by Broderick Perkins
(7/15/2011) Erate Exclusive - To credit or debit? That is the question.
Most consumers carry both a bank credit card (or two or five) and a bank debit card because they serve spending habits in two distinct ways.
Here's a quick look at their differences, including the good, the bad and the ugly for both.
This week, we examine credit cards. Last week, debit cards.
Credit cards allow you to spend someone else's money and that means spending more money than you actually have, typically up to a credit limit that can be tens of thousands of dollars.
Eventually, however, you'll have to pay the money back with interest. You can avoid interest rates (averaging about 11 percent to 25 percent) if you pay the money back within the 15 to 45-day billing period.

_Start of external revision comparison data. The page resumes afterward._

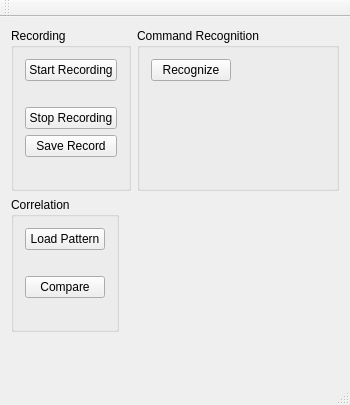
Above: testwindow.ui from eucpp/SoundSensor before the change. Below: the same form after it.
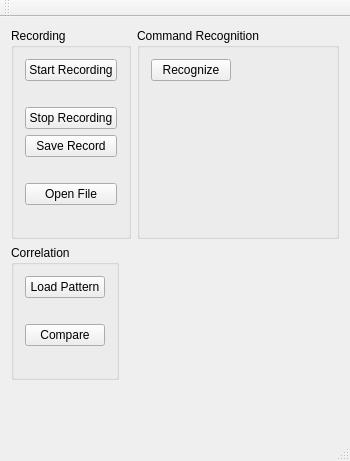
That is the form after the change.

Diff of the .ui file:
```diff
--- a/testwindow.ui
+++ b/testwindow.ui
@@ -7,7 +7,7 @@
     <x>0</x>
     <y>0</y>
     <width>350</width>
-    <height>405</height>
+    <height>461</height>
    </rect>
   </property>
   <property name="sizePolicy">
@@ -64,6 +64,20 @@
            </property>
           </widget>
          </item>
+         <item>
+          <widget class="QPushButton" name="openFileButton">
+           <property name="text">
+            <string>Open File</string>
+           </property>
+          </widget>
+         </item>
+         <item>
+          <widget class="QLabel" name="openFileLabel">
+           <property name="text">
+            <string/>
+           </property>
+          </widget>
+         </item>
         </layout>
        </item>
       </layout>
```
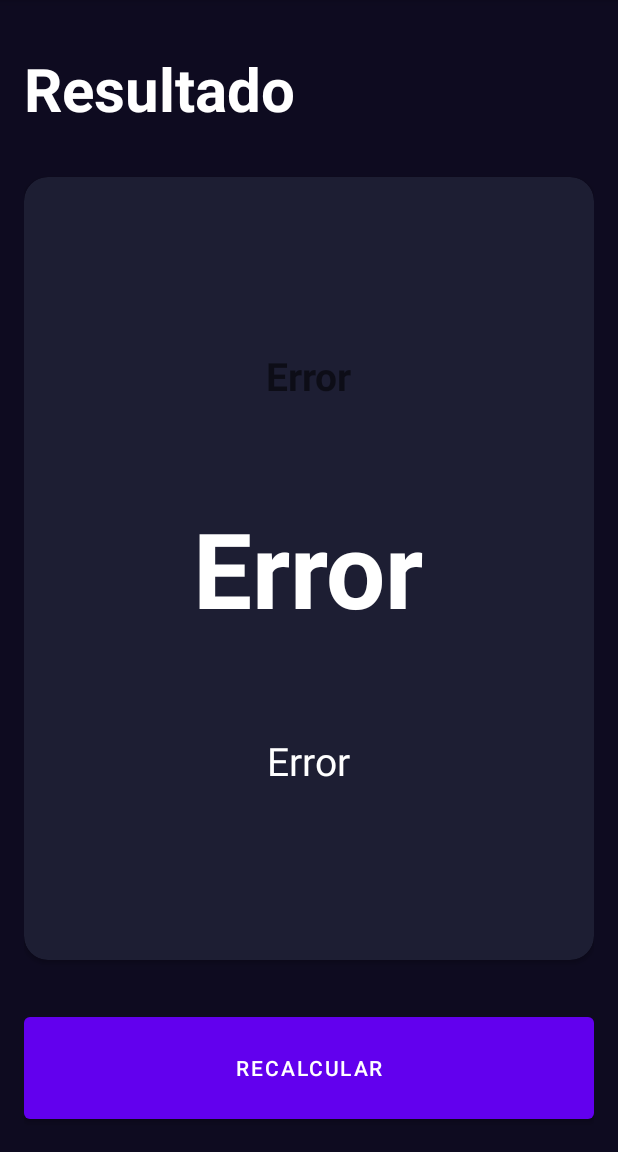
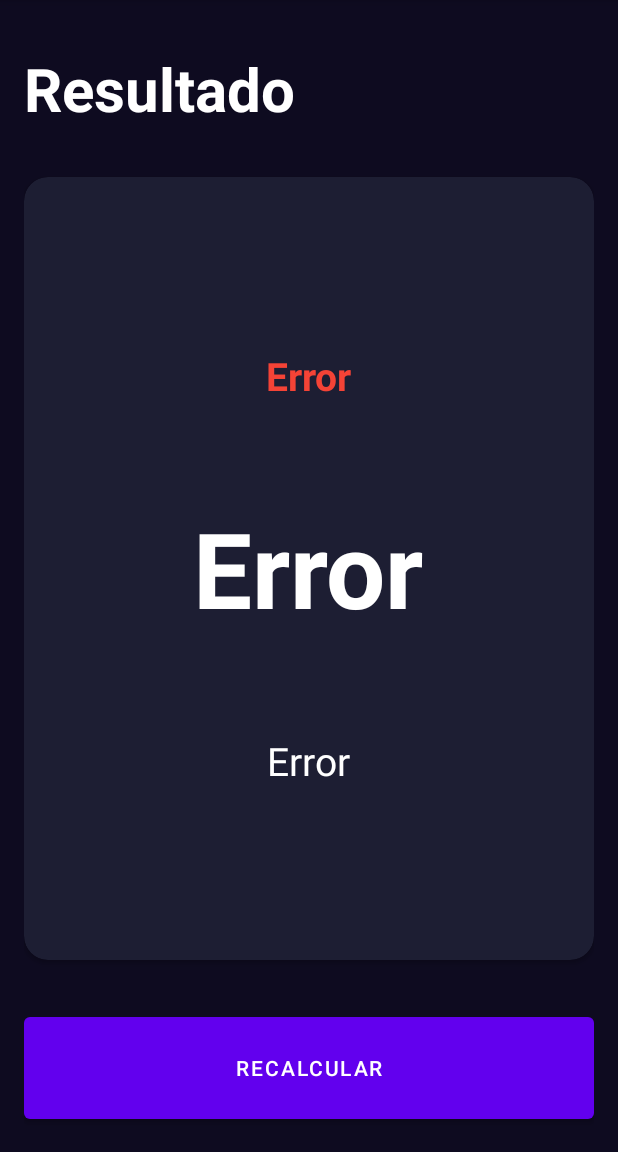
Before and after one commit to ZoiloGranda/curso-kotlin, an Android app: the ResultIMCActivity screen opened directly, with no data from a screen before it, on a phone screen of 412 x 824 dp, the part 84-1236 px from its top. Run offline under Robolectric (Android 15) with nearby library versions, the phone set to English and light mode, and no system bars.

Commit message:
result finish

```diff
--- a/app/src/main/java/com/example/androidtestapp/imccalculator/IMCCalculatorActivity.kt
+++ b/app/src/main/java/com/example/androidtestapp/imccalculator/IMCCalculatorActivity.kt
@@ -96,14 +96,14 @@ class IMCCalculatorActivity : AppCompatActivity() {
 
     private fun navigateToResult(result: Double) {
         val intent = Intent(this, ResultIMCActivity::class.java)
-        intent.putExtra("IMC_KEY", result)
+        intent.putExtra(IMC_KEY, result)
+        startActivity(intent)
     }
 
     private fun calculateIMC(): Double {
         val df = DecimalFormat("#.##")
         val imc = currentWeight / (currentHeight.toDouble() / 100 * currentHeight.toDouble() / 100)
         return df.format(imc).toDouble()
-
     }
 
     private fun setWeight() {
--- a/app/src/main/java/com/example/androidtestapp/imccalculator/ResultIMCActivity.kt
+++ b/app/src/main/java/com/example/androidtestapp/imccalculator/ResultIMCActivity.kt
@@ -1,8 +1,11 @@
 package com.example.androidtestapp.imccalculator
 
+import android.os.Bundle
+import android.util.Log
+import android.widget.Button
+import android.widget.TextView
 import androidx.appcompat.app.AppCompatActivity
-import android.os.Bundle
-import android.widget.TextView
+import androidx.core.content.ContextCompat
 import com.example.androidtestapp.R
 import com.example.androidtestapp.imccalculator.IMCCalculatorActivity.Companion.IMC_KEY
 
@@ -10,12 +13,18 @@ class ResultIMCActivity : AppCompatActivity() {
     private lateinit var tvResult: TextView
     private lateinit var tvIMC: TextView
     private lateinit var tvDescription: TextView
+    private lateinit var btnRecalculate:Button
     override fun onCreate(savedInstanceState: Bundle?) {
         super.onCreate(savedInstanceState)
         setContentView(R.layout.activity_result_imcactivity)
         val result: Double = intent.extras?.getDouble(IMC_KEY) ?: -1.0
         initComponents()
         initUI(result)
+        initListeners()
+    }
+
+    private fun initListeners() {
+        btnRecalculate.setOnClickListener { onBackPressed() }
     }
 
     private fun initUI(result: Double) {
@@ -23,21 +32,25 @@ class ResultIMCActivity : AppCompatActivity() {
         when (result) {
             in 0.00..18.50 -> {
                 tvResult.text = getString(R.string.title_bajo_peso)
+                tvResult.setTextColor(ContextCompat.getColor(this, R.color.peso_bajo))
                 tvDescription.text =getString(R.string.description_bajo_peso)
             }
 
             in 18.51..24.99 -> {
                 tvResult.text  = getString(R.string.title_peso_normal)
+                tvResult.setTextColor(ContextCompat.getColor(this, R.color.peso_normal))
                 tvDescription.text = getString(R.string.description_peso_normal)
             }
 
             in 25.00..29.99 -> {
                 tvResult.text = getString(R.string.title_sobrepeso)
+                tvResult.setTextColor(ContextCompat.getColor(this, R.color.peso_sobrepeso))
                 tvDescription.text =  getString(R.string.description_sobrepeso)
             }
 
             in 30.00..99.99 -> {
                 tvResult.text= getString(R.string.title_obesidad)
+                tvResult.setTextColor(ContextCompat.getColor(this, R.color.obesidad))
                 tvDescription.text= getString(R.string.description_obesidad)
             }
 
@@ -45,6 +58,7 @@ class ResultIMCActivity : AppCompatActivity() {
                 tvIMC.text = getString(R.string.error)
                 tvResult.text = getString(R.string.error)
                 tvDescription.text = getString(R.string.error)
+                tvResult.setTextColor(ContextCompat.getColor(this, R.color.obesidad))
             }
         }
     }
@@ -53,5 +67,6 @@ class ResultIMCActivity : AppCompatActivity() {
         tvIMC = findViewById(R.id.tvIMC)
         tvResult = findViewById(R.id.tvResult)
         tvDescription = findViewById(R.id.tvDescription)
+        btnRecalculate = findViewById(R.id.btnRecalculate)
     }
 }
--- a/app/src/main/res/layout/activity_imccalculator.xml
+++ b/app/src/main/res/layout/activity_imccalculator.xml
@@ -104,7 +104,7 @@
                 android:id="@+id/tvHeight"
                 android:layout_width="wrap_content"
                 android:layout_height="wrap_content"
-                android:text="120cm"
+                android:text="120 cm"
                 android:textColor="@color/white"
                 android:textSize="38sp"
                 android:textStyle="bold"></TextView>
--- a/app/src/main/res/values/colors.xml
+++ b/app/src/main/res/values/colors.xml
@@ -14,5 +14,9 @@
     <color name="background_button">#EB1555</color>
     <color name="title_text">#FF8D8E98</color>
     <color name="background_fab">#FF6200EE</color>
+    <color name="peso_bajo">#FFEB3B</color>
+    <color name="peso_normal">#4CAF50</color>
+    <color name="peso_sobrepeso">#FF9800</color>
+    <color name="obesidad">#F44336</color>
 
 </resources>
```
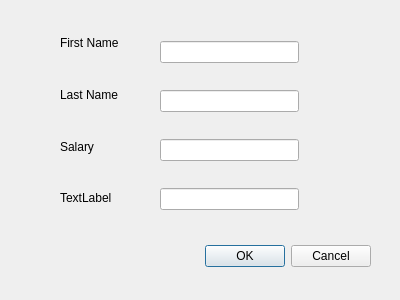
First picture: the form in Project4/addrecordform.ui, repository MikeMei/CSE335, before the edit.
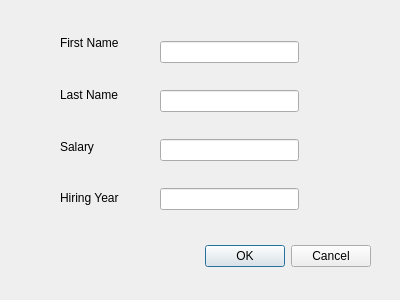
Second picture: the form after the edit.

Diff of the .ui file:
```diff
--- a/Project4/addrecordform.ui
+++ b/Project4/addrecordform.ui
@@ -29,7 +29,7 @@
     <set>QDialogButtonBox::Cancel|QDialogButtonBox::Ok</set>
    </property>
   </widget>
-  <widget class="QWidget" name="">
+  <widget class="QWidget" name="layoutWidget">
    <property name="geometry">
     <rect>
      <x>60</x>
@@ -63,13 +63,13 @@
     <item>
      <widget class="QLabel" name="HiringYearLabel">
       <property name="text">
-       <string>TextLabel</string>
+       <string>Hiring Year</string>
       </property>
      </widget>
     </item>
    </layout>
   </widget>
-  <widget class="QWidget" name="">
+  <widget class="QWidget" name="layoutWidget">
    <property name="geometry">
     <rect>
      <x>160</x>
```
Left out of the diff: 2 changed lines with no effect on the pictures.
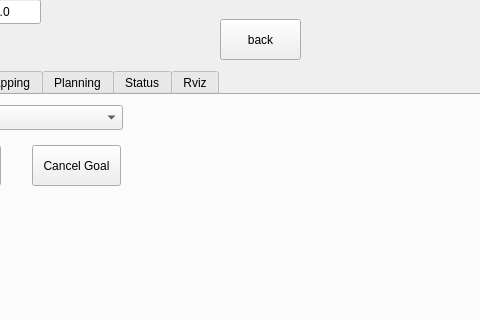
Above: QTApp/robot_gui/mainwindow.ui from hungmanh150602/robot_hokuyo before the change; both pictures show x 800 to 1280 and y 111 to 431 of the 1280 by 720 pixel window. Below: the same form after it.
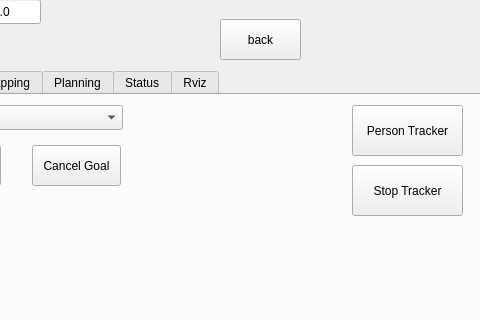
That is the form after the change. The open tabs and pages were chosen to show the change.

```diff
--- a/QTApp/robot_gui/mainwindow.ui
+++ b/QTApp/robot_gui/mainwindow.ui
@@ -171,6 +171,32 @@
        </property>
       </item>
      </widget>
+     <widget class="QPushButton" name="btn_PerTracker">
+      <property name="geometry">
+       <rect>
+        <x>460</x>
+        <y>10</y>
+        <width>111</width>
+        <height>51</height>
+       </rect>
+      </property>
+      <property name="text">
+       <string>Person Tracker</string>
+      </property>
+     </widget>
+     <widget class="QPushButton" name="btn_StopTracker">
+      <property name="geometry">
+       <rect>
+        <x>460</x>
+        <y>70</y>
+        <width>111</width>
+        <height>51</height>
+       </rect>
+      </property>
+      <property name="text">
+       <string>Stop Tracker</string>
+      </property>
+     </widget>
     </widget>
     <widget class="QWidget" name="tab_2">
      <attribute name="title">
```
Left out of the diff: 6 changed lines with no effect on the pictures.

When you don't pay the card off within the billing period interest and service charges can quickly mount. For example, take two years just to pay off a $500 balance at 18 percent and you'll end up paying nearly $100 in interest -- on top of the $500.
Credit cards can come with cash-back or points-toward-other-purchases rewards and, if you pay your bill on time, they help build your credit and boost your credit score. You want a high credit score to complete larger purchases, including a home.
The federal "Credit Card Accountability, Responsibility, and Disclosure (CARD) Act of 2009" closed many loopholes credit card issuers once slipped through to gouge consumers and that's saving consumers money.
But banks continue to find ways to make money, on credit cards, including higher cash advance and balance transfer fees and higher, often not clearly disclosed penalty interest rates.
Credit cards do however have greater protection against stolen cards and identity theft associated with credit cards. It's also easier to dispute a charge on your credit card account and have the charge instantly removed until the card issuer can research the dispute or theft.
With a debit card, the retailer already has your cash so complaints could take longer to resolve, leaving you with a smaller, already limited account balance and that could cause blocked purchases or overdrafts.
"The key advantage of using a credit card vs. a debit card is the numerous security protections that come with it. Also, the benefits from rewards programs and points that can be accumulated with credit card use are an added advantage to the consumer," said Nancy Osborne, chief operating officer of ERATE, a Santa Clara, CA-based financial information publisher and interest rate tracker.
Like choosing a debit card, shopping for a credit card requires a high level of determination, a sharp eye for detail and time to make lots of comparisons.
Fannie Mae & Jumbo Mortgage Rates
Just One Click! = Current Rate Chart
Start by selecting your state